SINGAPORE (Reuters) – China is reviving a $20 billion petrochemical project in eastern Shandong province as part of efforts to dial up infrastructure spending to support an economy struggling with the impact of the coronavirus pandemic, two China-based industry sources said.
The 400,000 barrel-per-day (bpd) refinery and 3 million tonne-per-year ethylene plant in Yantai, Shandong, the country’s hub for independent oil refineries, was proposed years ago but approval has been slowing in coming because of China’s struggle with excess refining capacity.
China’s state planner, the National Development & Reform Commission (NDRC), gave initial approval on Monday for the project, allowing Shandong province to start planning for construction, said the sources with knowledge of the approval.
A representative for the project, Shandong Yulong Petrochemical, did not immediately comment. The NDRC did not immediately respond to a Reuters’ request for comment.
Shandong Nanshan Group, a private aluminium smelter based in Yantai, will be the lead investor of the nearly 140 billion yuan ($20 billion) venture, and other investors include chemical group Wanhua and the Shandong provincial government, said one of the sources.
The two sources declined to be named as they are not authorized to speak to the media.
The project could help cut China’s petrochemical imports but would likely worsen its surplus of refined fuel products.
Shandong’s refining sector has become less competitive in recent years after the start-up of large integrated petrochemical projects like Hengli Petrochemical’s Dalian plant and Zhejiang Petrochemical Corp’s Zhoushan complex.

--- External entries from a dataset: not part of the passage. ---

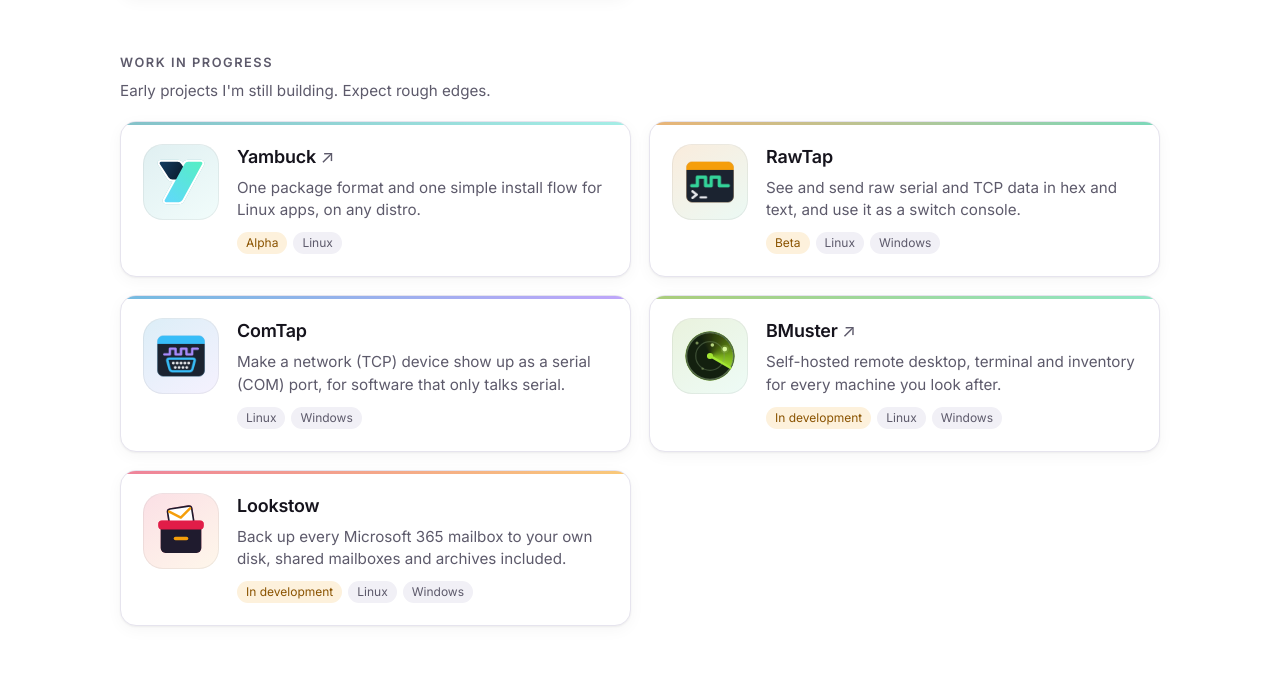
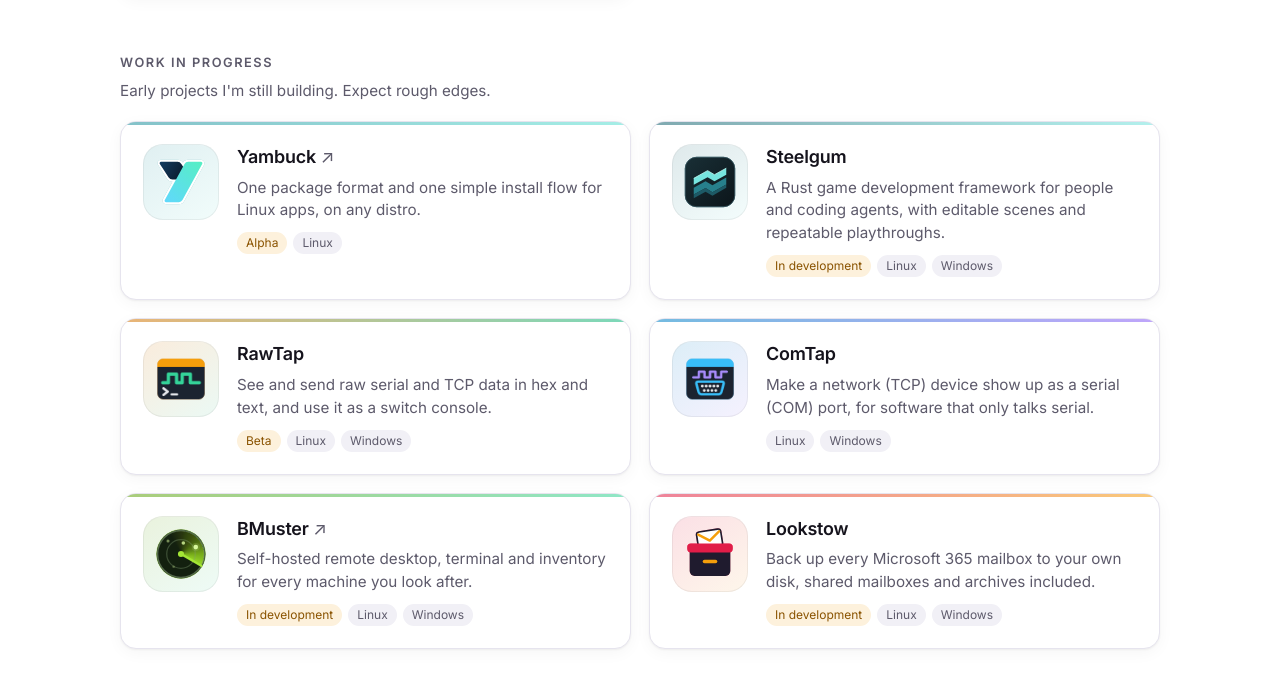
Before and after one commit to jackbrumley/jackbrumley.github.io, a plain HTML site: page index.html in a window 1280 px wide. Shown: the part 849-1538 px from the top of the page. Drawn offline with Linux system fonts and the light colour scheme.

Commit message:
feat: add Steelgum to the app portfolio

```diff
--- a/index.html
+++ b/index.html
@@ -94,6 +94,16 @@
           </a>
         </li>
         <li>
+          <a class="card" href="/steelgum/" style="--app: #17626f; --app-2: #76e5df;">
+            <span class="tile"><img src="shared/v1/icons/steelgum.svg" alt="" width="52" height="52" /></span>
+            <span class="card-body">
+              <span class="card-title">Steelgum</span>
+              <span class="card-text">A Rust game development framework for people and coding agents, with editable scenes and repeatable playthroughs.</span>
+              <span class="tags"><span class="tag-wip">In development</span><span>Linux</span><span>Windows</span></span>
+            </span>
+          </a>
+        </li>
+        <li>
           <a class="card" href="/rawtap/" style="--app: #d97706; --app-2: #10b981;">
             <span class="tile"><img src="assets/icons/rawtap.png" alt="" width="52" height="52" /></span>
             <span class="card-body">
--- a/shared/v1/apps.js
+++ b/shared/v1/apps.js
@@ -8,6 +8,7 @@ window.BRUMLEY_APPS = [
   { id: 'rusty-g6', name: 'Rusty G6', url: 'https://brumley.info/rusty-g6/', icon: 'rusty-g6.png', color: '#e5483f', color2: '#ff8a3d' },
   { id: 'somedrive', name: 'SomeDrive', url: 'https://somedrive.org/', icon: 'somedrive.svg', color: '#1677d2', color2: '#22c1c3' },
   { id: 'yambuck', name: 'Yambuck', url: 'https://yambuck.com/', icon: 'yambuck.svg', color: '#1f8f9c', color2: '#5ce0d2' },
+  { id: 'steelgum', name: 'Steelgum', url: 'https://brumley.info/steelgum/', icon: 'steelgum.svg', color: '#17626f', color2: '#76e5df' },
   { id: 'rawtap', name: 'RawTap', url: 'https://brumley.info/rawtap/', icon: 'rawtap.png', color: '#d97706', color2: '#10b981' },
   { id: 'comtap', name: 'ComTap', url: 'https://brumley.info/comtap/', icon: 'comtap.png', color: '#0284c7', color2: '#8b5cf6' },
   { id: 'bmuster', name: 'BMuster', url: 'https://bmuster.com/', icon: 'bmuster.svg', color: '#65a30d', color2: '#34d399' },
```
Also changed, not shown: shared/v1/icons/steelgum.svg (added).
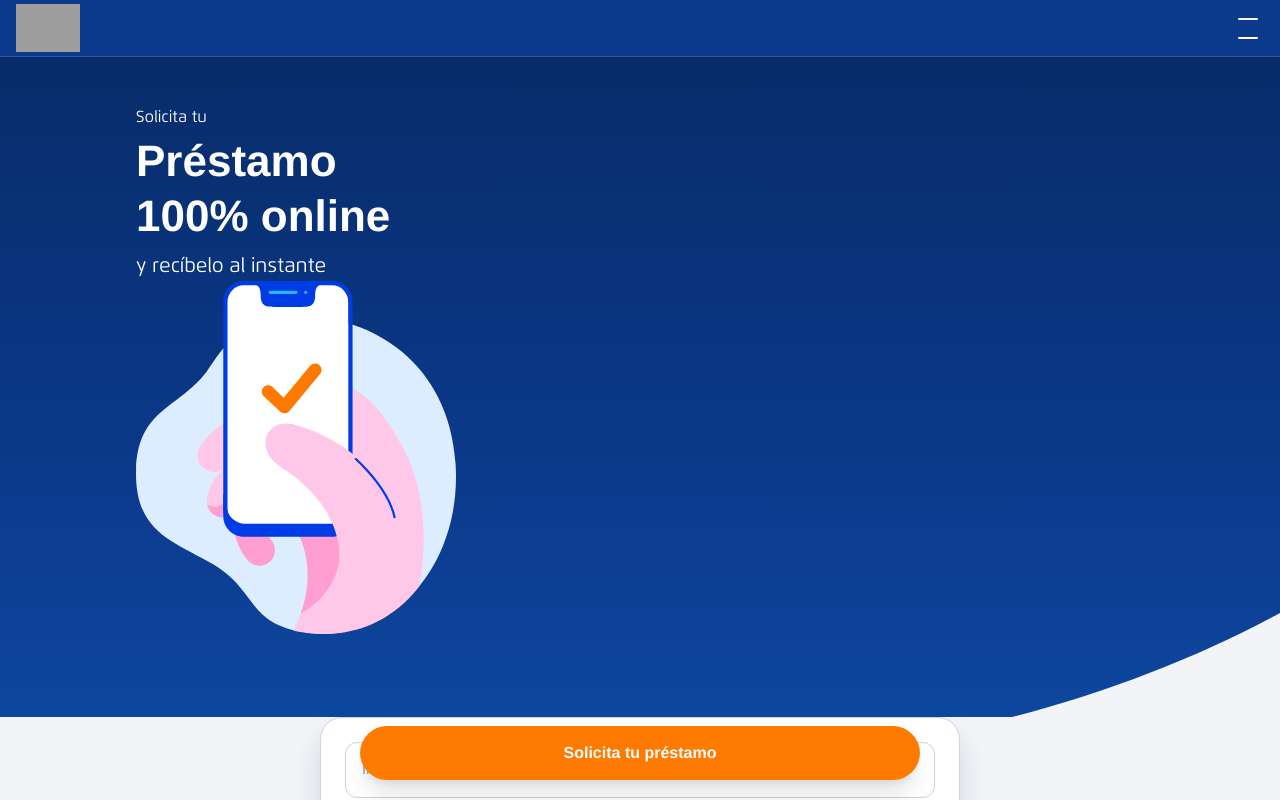
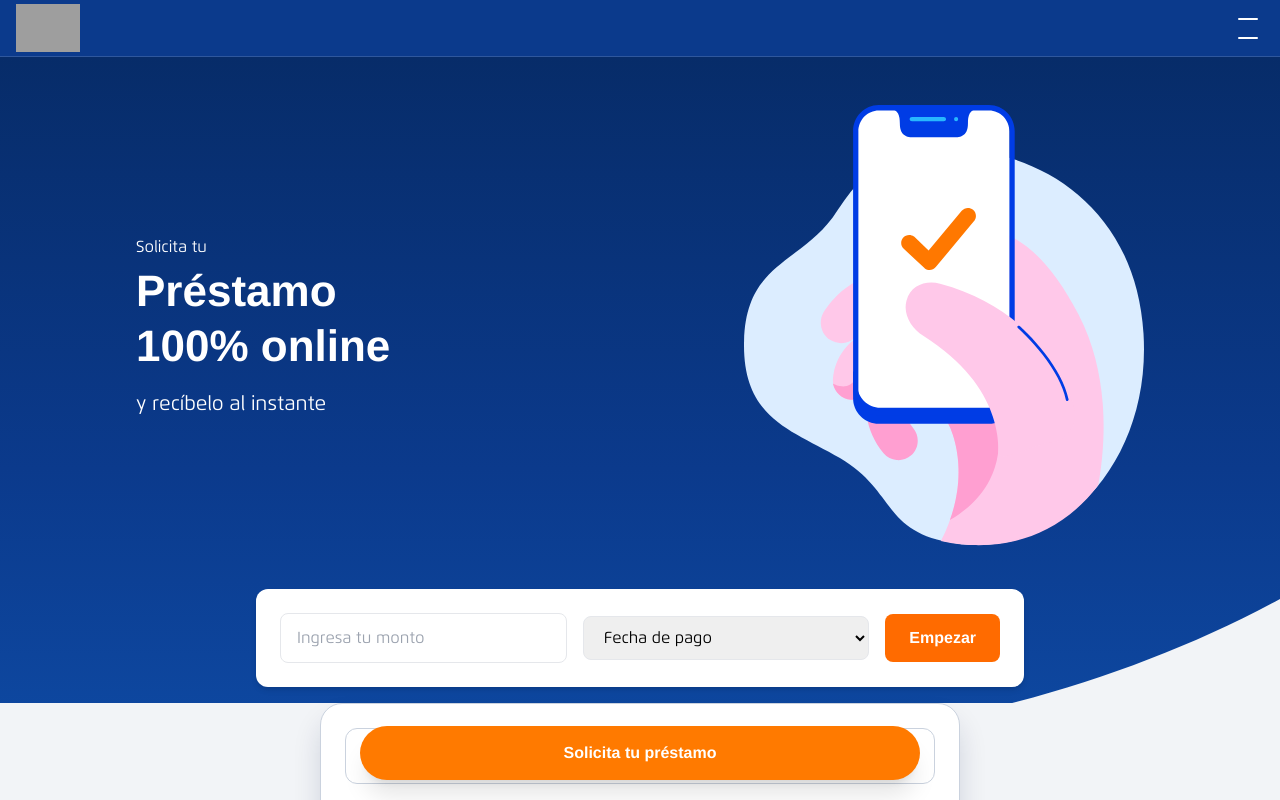
Before and after one commit to bcpevaluate-collab/evaluate-bcp, a Next.js app: page / in a window 1280 px wide. Shown: the top 800 px of the page. Built offline with nearby package versions, Linux system fonts and the light colour scheme; grey boxes are pictures that could not be loaded; a web font is replaced by a local one.

Commit message:
feat(hero): mejorar versión desktop con layout responsive

```diff
--- a/components/Hero.tsx
+++ b/components/Hero.tsx
@@ -4,20 +4,20 @@ import Image from "next/image";
 export default function Hero() {
   return (
     <section
-      className="relative overflow-hidden text-white pb-36"
+      className="relative overflow-hidden text-white"
       style={{
-        background:
-          "linear-gradient(180deg, #072C69 0%, #0B3A8C 58%, #0E4AA4 100%)",
+        background: "linear-gradient(180deg, #072C69 0%, #0B3A8C 58%, #0E4AA4 100%)",
       }}
     >
-      <div className="container-max relative z-10 pt-6 md:pt-12">
-        <div className="relative">
-          {/* Texto siempre igual (mobile perfecto) */}
+      <div className="container-max relative z-10 pt-6 md:pt-12 pb-32 md:pb-20">
+        <div className="grid grid-cols-12 items-center">
+          {/* Texto */}
+          <div className="col-span-12 md:col-span-6">
             <p className="text-[14px] md:text-[16px] font-[400] mb-1">
               Solicita tu
             </p>
 
-          <h1 className="text-[32px] md:text-[44px] font-[600] leading-[1.25] mb-2 max-w-[22rem] md:max-w-none">
+            <h1 className="text-[32px] md:text-[44px] font-[600] leading-[1.25] mb-2 md:mb-4 max-w-[22rem] md:max-w-lg">
               <span>Préstamo</span>
               <br />
               <span>100% online</span>
@@ -26,20 +26,36 @@ export default function Hero() {
             <p className="text-[16px] md:text-[20px] font-[400] mt-1">
               y recíbelo al instante
             </p>
+          </div>
 
-          {/* Imagen flotante en mobile, alineada a la derecha en desktop */}
+          {/* Imagen */}
+          <div className="col-span-12 md:col-span-6 flex justify-center md:justify-end mt-6 md:mt-0">
             <Image
               src="/hero-illustration.svg"
               alt="Préstamo online"
               width={180}
               height={180}
               priority
-            className="
-              pointer-events-none absolute right-3 top-1/2 -translate-y-1/2 z-10
-              w-[140px] h-auto
-              md:static md:inline-block md:w-[320px] md:translate-y-0 md:ml-auto
-            "
+              className="w-[140px] h-auto md:w-[360px] lg:w-[400px]"
             />
+          </div>
+        </div>
+
+        {/* Formulario en desktop dentro del hero */}
+        <div className="hidden md:flex justify-center mt-10">
+          <div className="bg-white rounded-xl shadow-md p-6 flex gap-4 items-center w-full max-w-3xl">
+            <input
+              type="text"
+              placeholder="Ingresa tu monto"
+              className="flex-1 border rounded-lg px-4 py-3 text-black"
+            />
+            <select className="flex-1 border rounded-lg px-4 py-3 text-black">
+              <option>Fecha de pago</option>
+            </select>
+            <button className="bg-[#FF6B00] text-white font-semibold px-6 py-3 rounded-lg">
+              Empezar
+            </button>
+          </div>
         </div>
       </div>
 
```
Lines whose indentation alone changed are shown as unchanged.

The Yulong project will be the latest addition to China’s recent wave of petrochemical investments, which have been led by the private sector and drawn global giants like BASF (DE:BASF) and Exxon Mobil (N:XOM) to build complexes in the world’s top petrochemical consumer and importer.